Universal Design Principles
Universal Design Principles
Overview of the Guidelines of Universal Design and How it Impacts Architectural Signage
Universal design principles cover virtually every aspect of built environments and commercial products. Architectural signage — when designed and fabricated correctly — is no exception to the principles that govern universal design.
Ronald L. Mace, founder of the Center for Universal Design at the NC State University College of Design, coined the term “universal design.” Mr. Mace defined universal design as the effort to “design all products and the built environment to be aesthetic and usable to the greatest extent possible by everyone, regardless of their age, ability, or status in life.” From this concept, seven universal design principles were established.
The design is useful and marketable to people with diverse abilities
Flexibility in Use
The design accommodates a wide range of individual preferences and abilities
Simple and Intuitive Use

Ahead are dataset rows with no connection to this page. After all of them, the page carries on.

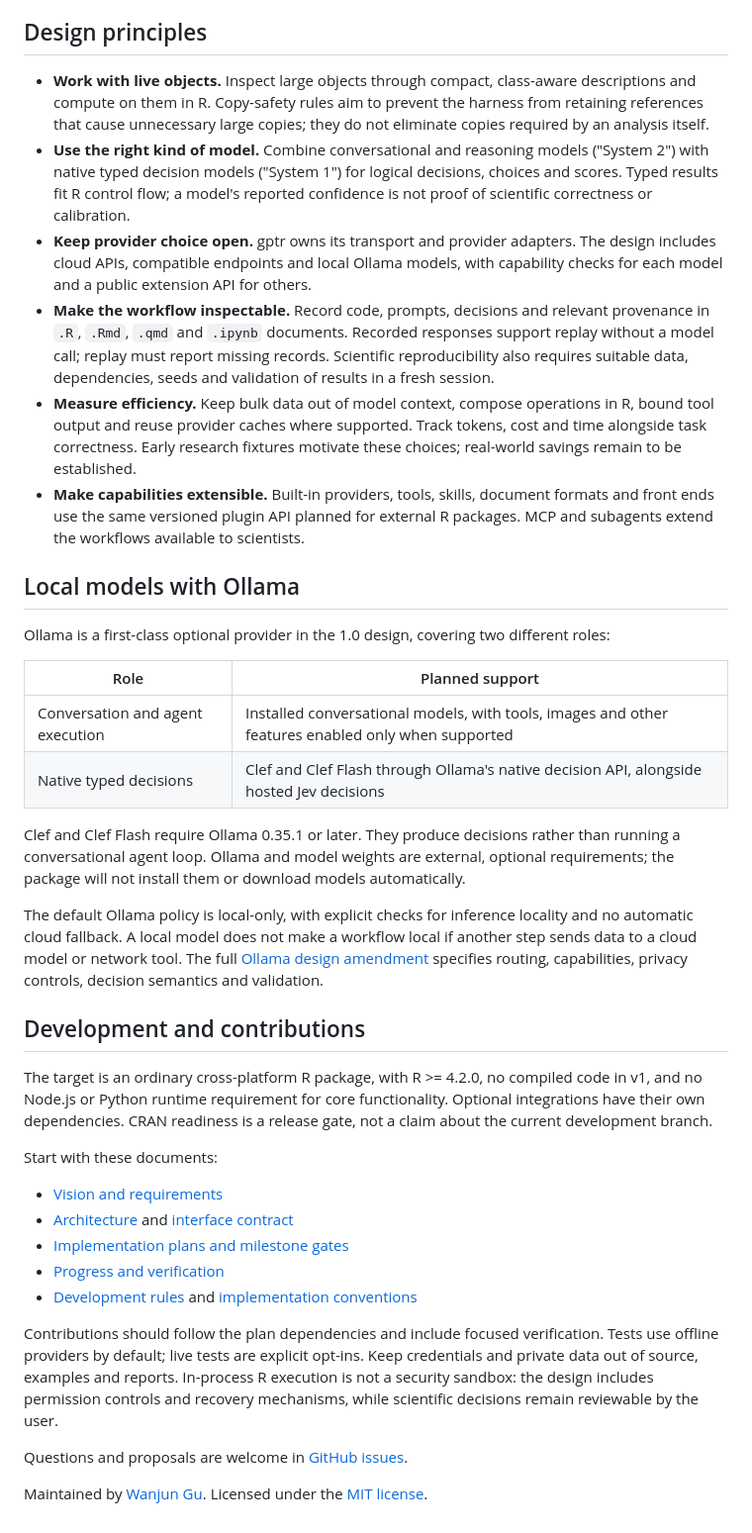
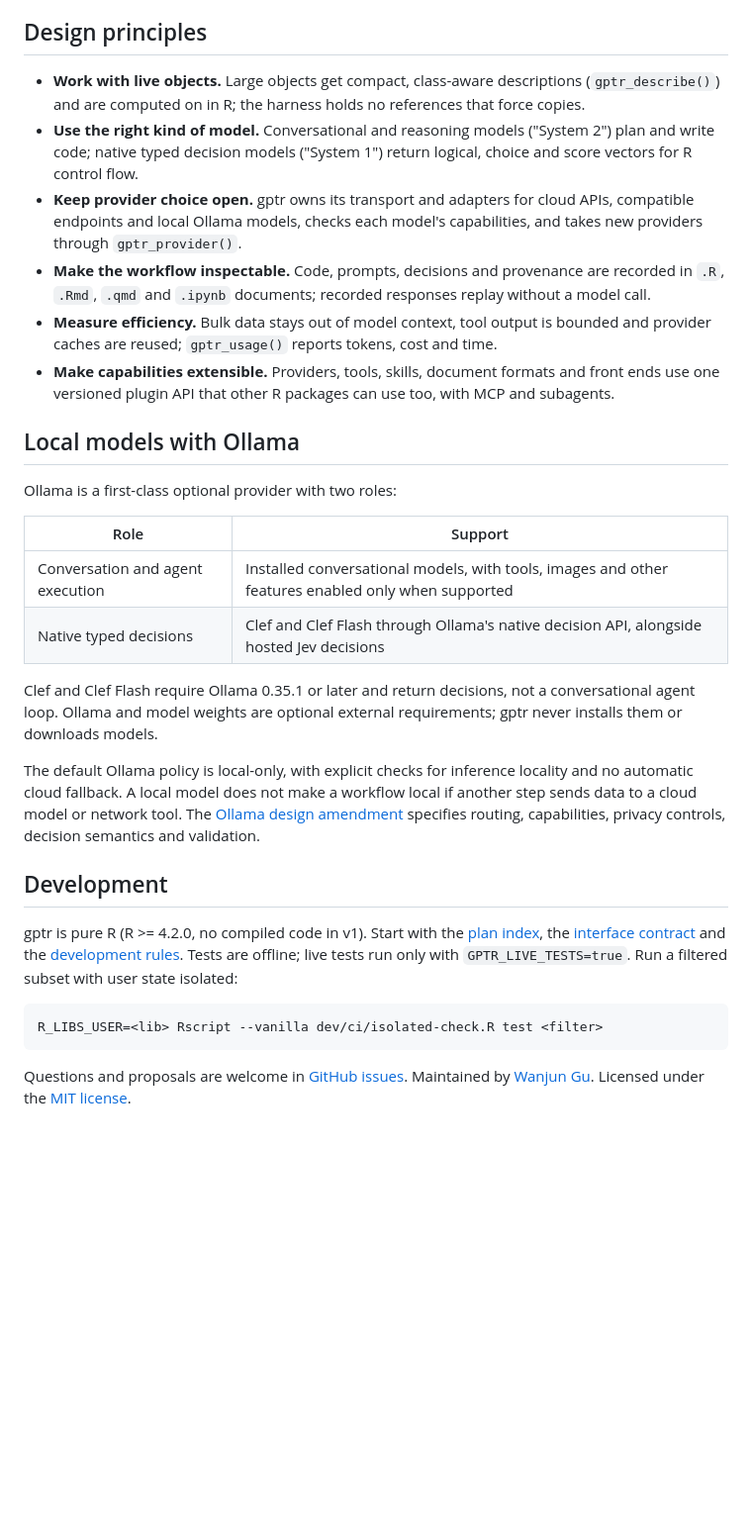
Before and after one commit to Broccolito/gptr, a Markdown page: README.md, the part around one of its changes. Shown at 99% size. GitHub-like rendering; blank space fills up the shorter version.

Commit message:
docs(readme): trim the README for peter() (DOC-3)
Co-Authored-By: Claude Opus 5.5 <noreply@anthropic.com>

````diff
--- a/README.md
+++ b/README.md
@@ -45,76 +40,49 @@ The package is `gptr`; you talk to its agent through `peter()`. The name honours
 
 ## Design principles
 
-- **Work with live objects.** Inspect large objects through compact, class-aware
-  descriptions and compute on them in R. Copy-safety rules aim to prevent the
-  harness from retaining references that cause unnecessary large copies; they
-  do not eliminate copies required by an analysis itself.
-- **Use the right kind of model.** Combine conversational and reasoning models
-  ("System 2") with native typed decision models ("System 1") for logical
-  decisions, choices and scores. Typed results fit R control flow; a model's
-  reported confidence is not proof of scientific correctness or calibration.
-- **Keep provider choice open.** gptr owns its transport and provider adapters.
-  The design includes cloud APIs, compatible endpoints and local Ollama models,
-  with capability checks for each model and a public extension API for others.
-- **Make the workflow inspectable.** Record code, prompts, decisions and relevant
-  provenance in `.R`, `.Rmd`, `.qmd` and `.ipynb` documents. Recorded responses
-  support replay without a model call; replay must report missing records.
-  Scientific reproducibility also requires suitable data, dependencies, seeds
-  and validation of results in a fresh session.
-- **Measure efficiency.** Keep bulk data out of model context, compose operations
-  in R, bound tool output and reuse provider caches where supported. Track
-  tokens, cost and time alongside task correctness. Early research fixtures
-  motivate these choices; real-world savings remain to be established.
-- **Make capabilities extensible.** Built-in providers, tools, skills, document
-  formats and front ends use the same versioned plugin API planned for external
-  R packages. MCP and subagents extend the workflows available to scientists.
+- **Work with live objects.** Large objects get compact, class-aware descriptions
+  (`gptr_describe()`) and are computed on in R; the harness holds no references that force copies.
+- **Use the right kind of model.** Conversational and reasoning models ("System 2") plan and write
+  code; native typed decision models ("System 1") return logical, choice and score vectors for R
+  control flow.
+- **Keep provider choice open.** gptr owns its transport and adapters for cloud APIs, compatible
+  endpoints and local Ollama models, checks each model's capabilities, and takes new providers
+  through `gptr_provider()`.
+- **Make the workflow inspectable.** Code, prompts, decisions and provenance are recorded in `.R`,
+  `.Rmd`, `.qmd` and `.ipynb` documents; recorded responses replay without a model call.
+- **Measure efficiency.** Bulk data stays out of model context, tool output is bounded and provider
+  caches are reused; `gptr_usage()` reports tokens, cost and time.
+- **Make capabilities extensible.** Providers, tools, skills, document formats and front ends use one
+  versioned plugin API that other R packages can use too, with MCP and subagents.
 
 ## Local models with Ollama
 
-Ollama is a first-class optional provider in the 1.0 design, covering two
-different roles:
+Ollama is a first-class optional provider with two roles:
 
-| Role | Planned support |
+| Role | Support |
 |---|---|
 | Conversation and agent execution | Installed conversational models, with tools, images and other features enabled only when supported |
 | Native typed decisions | Clef and Clef Flash through Ollama's native decision API, alongside hosted Jev decisions |
 
-Clef and Clef Flash require Ollama 0.35.1 or later. They produce decisions rather
-than running a conversational agent loop. Ollama and model weights are external,
-optional requirements; the package will not install them or download models
-automatically.
+Clef and Clef Flash require Ollama 0.35.1 or later and return decisions, not a conversational agent
+loop. Ollama and model weights are optional external requirements; gptr never installs them or
+downloads models.
 
-The default Ollama policy is local-only, with explicit checks for inference
-locality and no automatic cloud fallback. A local model does not make a workflow
-local if another step sends data to a cloud model or network tool. The full
-[Ollama design amendment](dev/spec/07-local-ollama.md) specifies routing,
-capabilities, privacy controls, decision semantics and validation.
+The default Ollama policy is local-only, with explicit checks for inference locality and no
+automatic cloud fallback. A local model does not make a workflow local if another step sends data
+to a cloud model or network tool. The [Ollama design amendment](dev/spec/07-local-ollama.md)
+specifies routing, capabilities, privacy controls, decision semantics and validation.
 
-## Development and contributions
+## Development
 
-The target is an ordinary cross-platform R package, with R >= 4.2.0, no compiled
-code in v1, and no Node.js or Python runtime requirement for core functionality.
-Optional integrations have their own dependencies. CRAN readiness is a release
-gate, not a claim about the current development branch.
+gptr is pure R (R >= 4.2.0, no compiled code in v1). Start with the
+[plan index](dev/plan/00-index.md), the [interface contract](dev/spec/04-interface-contract.md) and
+the [development rules](CLAUDE.md). Tests are offline; live tests run only with
+`GPTR_LIVE_TESTS=true`. Run a filtered subset with user state isolated:
 
-Start with these documents:
+```sh
+R_LIBS_USER=<lib> Rscript --vanilla dev/ci/isolated-check.R test <filter>
+```
 
-- [Vision and requirements](dev/spec/00-vision-brief.md)
-- [Architecture](dev/spec/03-architecture.md) and
-  [interface contract](dev/spec/04-interface-contract.md)
-- [Implementation plans and milestone gates](dev/plan/00-index.md)
-- [Progress and verification](dev/PROGRESS.md)
-- [Development rules](CLAUDE.md) and [implementation conventions](dev/plan/00-conventions.md)
-
-Contributions should follow the plan dependencies and include focused
-verification. Tests use offline providers by default; live tests are explicit
-opt-ins. Keep credentials and private data out of source, examples and reports.
-In-process R execution is not a security sandbox: the design includes permission
-controls and recovery mechanisms, while scientific decisions remain reviewable
-by the user.
-
-Questions and proposals are welcome in
-[GitHub issues](https://github.com/Broccolito/gptr/issues).
-
-Maintained by [Wanjun Gu](mailto:wanjun.gu@ucsf.edu). Licensed under the
-[MIT license](LICENSE.md).
+Questions and proposals are welcome in [GitHub issues](https://github.com/Broccolito/gptr/issues).
+Maintained by [Wanjun Gu](mailto:wanjun.gu@ucsf.edu). Licensed under the [MIT license](LICENSE.md).
````
Also changed, not shown: other parts of README.md (+18 -23 lines), dev/progress/simplicity.md (+4 -0 lines).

The design is easy to understand, regardless of experience, language, or knowledge
The design communicates information effectively regardless of ambient conditions
Tolerance for User Error
The design minimizes hazards of accidental or unintended actions
Low Physical Effort
The design can be used comfortably with minimal fatigue.
Size and Space
Appropriate size and space is provided regardless of the user’s size or mobility
How does architectural signage meet universal design?
Architectural signage is designed to communicate wayfinding and ADA messages clearly and effectively to the majority of people that visit and work in a facility. The universal design principles of equitable use, flexibility, and simple and intuitive are most commonly seen in architectural signage.
ADA-Ready™ Sign Guidelines Meets Equitable Use Principle
While English is the majority language spoken in the U.S., the number of ESL (English as Second Language) people has grown dramatically. In addition, more than 9 million adults in the U.S. are illiterate and rely on pictograms and symbols to find their way.
One of the most effective methods for meeting the “equitable use” universal design principle is by following ADA guidelines and integrating multilingual messages and pictograms on key information and regulatory signs. Although there are a number of universally recognized symbols used in ADA signage, there may be symbols that may have different connotations in other cultural and ethnic backgrounds and thus may offend certain users. Therefore, we recommend using established pictograms.
Equitable Use through ADA-Ready™ Signage:
- Meet the latest ADA Guidelines
- Clearly communicate a regulatory message
- Integrate pictograms whenever possible
- Consult local codes to ensure the regulatory sign and message meets the facility’s needs
- Match the architectural environment/design
Wayfinding Plans, Messages and Signs Meet Intuitive Use Principle
For a wayfinding plan to work, people should be able to comprehend the intent of the message in under five seconds, and the layout should be uncluttered and easy read. This wayfinding guideline runs parallel to the “intuitive use” principle of universal design.
Intuitive Use Means Keeping the Message Simple
The biggest, most common mistake made in wayfinding plans is “over-signing and over-messaging.” Too many signs create visual clutter, causes traffic jams in busy hallways and can even cause visitors to retreat back to the start if the amount of information is too confusing. Here are some tips to help keep messages short and simple and help achieve the “intuitive use” principle:
- Whenever possible, integrate color schemes into the wayfinding plan that match the destination.
- Use common language and keep it to one line.
- When using directional arrows, make sure they point in a logical direction.
- Group destination messages under common directional arrows.
- Remember the adage that “less is more” when it comes to communicating wayfinding solutions.
LRV Color Contrast Helps Meet Perceptible Information Principle
Color and contrast of a message on a sign will always be a critical ingredient of creating a truly functional sign. A useful rule of thumb for achieving a functional sign and message that meets the “perceptible information” principle is the 70% Light Reflectance Value (LRV).
While LRV is not the only measurement for creating a sign message that is perceptible, it is helpful tool. When using LRV, the goal is to achieve a 70% Light Reflectance Value (LRV) contrast between sign text and background color. Using the LRV formula following the contrast requirements in the latest ADA guidelines will ensure that sight impaired individuals will be able to read the sign information and find their way to the desired destination, thus meeting the “perceptible information” principle.
2010 ADA Guidelines for Color Contrast:
- Characters and their background shall have a non-glare finish.
- Characters shall contrast with their background with either light characters on a dark background or dark characters on a light background.